--- Exercise instructions ---
Please copy each line of the data that includes the string "alias".

--- Information shown ---
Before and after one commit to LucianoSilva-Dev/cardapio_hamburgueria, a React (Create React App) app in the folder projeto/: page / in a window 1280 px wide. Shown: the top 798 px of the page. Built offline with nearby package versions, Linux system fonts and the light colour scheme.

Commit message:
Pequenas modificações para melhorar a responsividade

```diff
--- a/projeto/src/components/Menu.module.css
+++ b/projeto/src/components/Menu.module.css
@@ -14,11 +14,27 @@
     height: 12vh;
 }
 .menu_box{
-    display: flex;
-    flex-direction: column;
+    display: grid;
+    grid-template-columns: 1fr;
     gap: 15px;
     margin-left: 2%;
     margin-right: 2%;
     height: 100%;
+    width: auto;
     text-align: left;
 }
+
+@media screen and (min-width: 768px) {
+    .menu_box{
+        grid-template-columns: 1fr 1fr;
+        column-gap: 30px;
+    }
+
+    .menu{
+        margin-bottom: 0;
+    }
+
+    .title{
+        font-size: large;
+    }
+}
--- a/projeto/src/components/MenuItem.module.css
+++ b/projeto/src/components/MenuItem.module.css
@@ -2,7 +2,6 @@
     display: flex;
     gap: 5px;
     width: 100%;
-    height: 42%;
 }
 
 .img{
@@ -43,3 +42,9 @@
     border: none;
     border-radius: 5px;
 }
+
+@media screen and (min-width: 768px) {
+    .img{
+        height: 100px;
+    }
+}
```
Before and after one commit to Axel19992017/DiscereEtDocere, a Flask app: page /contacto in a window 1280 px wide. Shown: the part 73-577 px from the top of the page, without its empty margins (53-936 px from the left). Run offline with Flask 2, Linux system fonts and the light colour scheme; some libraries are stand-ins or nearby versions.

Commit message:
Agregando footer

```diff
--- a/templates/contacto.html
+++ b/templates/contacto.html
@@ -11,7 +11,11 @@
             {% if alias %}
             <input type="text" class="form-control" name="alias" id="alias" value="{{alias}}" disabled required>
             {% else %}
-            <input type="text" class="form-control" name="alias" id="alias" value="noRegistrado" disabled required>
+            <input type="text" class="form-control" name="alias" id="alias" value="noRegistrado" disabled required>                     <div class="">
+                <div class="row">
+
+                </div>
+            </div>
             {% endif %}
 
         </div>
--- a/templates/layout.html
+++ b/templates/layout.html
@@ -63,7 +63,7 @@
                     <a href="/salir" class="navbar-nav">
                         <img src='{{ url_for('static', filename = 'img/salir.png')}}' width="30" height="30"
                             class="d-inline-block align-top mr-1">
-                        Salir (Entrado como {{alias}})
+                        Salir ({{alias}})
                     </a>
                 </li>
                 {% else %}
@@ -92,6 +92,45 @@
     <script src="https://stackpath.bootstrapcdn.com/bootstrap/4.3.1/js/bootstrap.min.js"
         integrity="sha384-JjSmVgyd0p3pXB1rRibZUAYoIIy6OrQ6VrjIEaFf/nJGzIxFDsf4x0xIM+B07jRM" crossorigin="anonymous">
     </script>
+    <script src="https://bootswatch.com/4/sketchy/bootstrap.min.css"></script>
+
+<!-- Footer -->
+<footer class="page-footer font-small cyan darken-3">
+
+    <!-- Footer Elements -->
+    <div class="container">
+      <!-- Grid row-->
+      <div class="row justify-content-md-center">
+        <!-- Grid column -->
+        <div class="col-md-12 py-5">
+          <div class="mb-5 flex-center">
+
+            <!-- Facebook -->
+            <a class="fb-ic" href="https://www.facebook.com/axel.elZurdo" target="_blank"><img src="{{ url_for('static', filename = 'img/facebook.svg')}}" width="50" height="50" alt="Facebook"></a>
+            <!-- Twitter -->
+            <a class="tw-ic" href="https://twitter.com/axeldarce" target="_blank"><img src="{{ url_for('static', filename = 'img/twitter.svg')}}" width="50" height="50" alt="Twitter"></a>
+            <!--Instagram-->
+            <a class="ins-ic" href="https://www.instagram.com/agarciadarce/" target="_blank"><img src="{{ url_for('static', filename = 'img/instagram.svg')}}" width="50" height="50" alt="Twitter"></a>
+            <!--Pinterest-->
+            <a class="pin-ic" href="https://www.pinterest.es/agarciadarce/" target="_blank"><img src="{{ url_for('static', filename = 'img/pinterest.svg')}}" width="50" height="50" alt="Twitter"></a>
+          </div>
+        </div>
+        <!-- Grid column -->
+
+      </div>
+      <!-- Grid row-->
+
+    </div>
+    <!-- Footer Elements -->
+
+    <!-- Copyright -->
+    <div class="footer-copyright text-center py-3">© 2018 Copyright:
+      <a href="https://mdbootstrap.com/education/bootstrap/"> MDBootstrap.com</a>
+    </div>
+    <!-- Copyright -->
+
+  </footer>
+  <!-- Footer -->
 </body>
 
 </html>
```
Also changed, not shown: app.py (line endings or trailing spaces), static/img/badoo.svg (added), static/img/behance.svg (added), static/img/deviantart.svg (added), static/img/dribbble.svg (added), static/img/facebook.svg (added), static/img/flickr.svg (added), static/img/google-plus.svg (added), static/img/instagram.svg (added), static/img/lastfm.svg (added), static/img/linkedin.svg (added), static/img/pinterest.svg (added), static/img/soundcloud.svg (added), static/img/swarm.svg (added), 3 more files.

--- Answer ---
             {% if alias %}
             <input type="text" class="form-control" name="alias" id="alias" value="{{alias}}" disabled required>
-            <input type="text" class="form-control" name="alias" id="alias" value="noRegistrado" disabled required>
+            <input type="text" class="form-control" name="alias" id="alias" value="noRegistrado" disabled required>                     <div class="">
-                        Salir (Entrado como {{alias}})
+                        Salir ({{alias}})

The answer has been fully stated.